● **WHAT THIS TASK INVOLVES**: Within the data that follows, how many lines carry the string "Resources"? Give the number alone.

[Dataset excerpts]
===

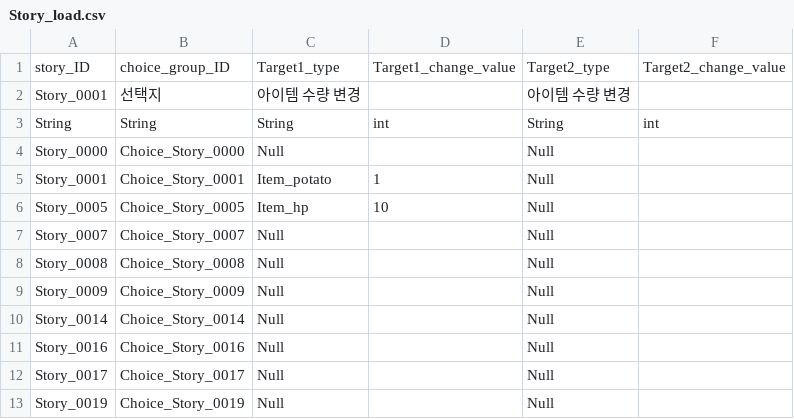
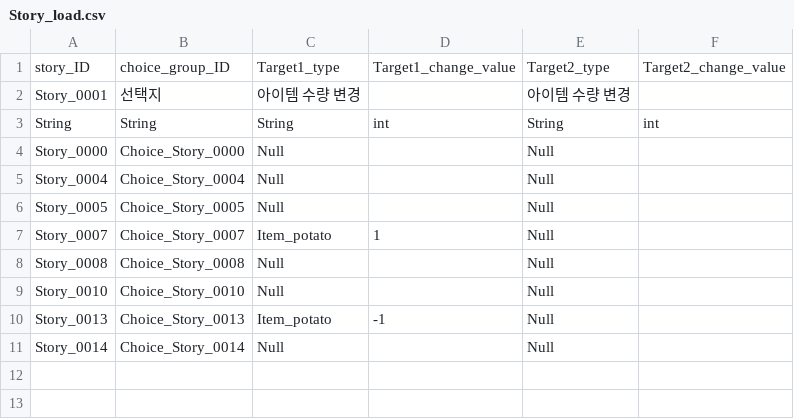
Before and after one commit to I-Need-Mac/Project-T, a CSV file: Project-T/Assets/Resources/Table/Story_load.csv, drawn as a sheet; removed rows and columns are numbered as before the commit, all else as after; the diff names each change by its address in the sheet, - before the commit and + after, or states it on an @@ line.

```diff
--- a/Project-T/Assets/Resources/Table/Story_load.csv
+++ b/Project-T/Assets/Resources/Table/Story_load.csv
-row 5: Story_0001 | Choice_Story_0001 | Item_potato | 1 | Null
+row 5: Story_0004 | Choice_Story_0004 | Null |  | Null
-C6: Item_hp
+C6: Null
-D6: 10
+D6: (empty)
-C7: Null
+C7: Item_potato
-D7: (empty)
+D7: 1
-A9: Story_0009
+A9: Story_0010
-B9: Choice_Story_0009
+B9: Choice_Story_0010
+row 10: Story_0013 | Choice_Story_0013 | Item_potato | -1 | Null
-row 11: Story_0016 | Choice_Story_0016 | Null |  | Null
-row 12: Story_0017 | Choice_Story_0017 | Null |  | Null
-row 13: Story_0019 | Choice_Story_0019 | Null |  | Null
```
Also changed, not shown: Project-T/Assets/Resources/Table/Choice.csv, Project-T/Assets/Resources/Table/Item_Definition.csv, 7 other files.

===

● **WRITTEN SOLUTION**: 4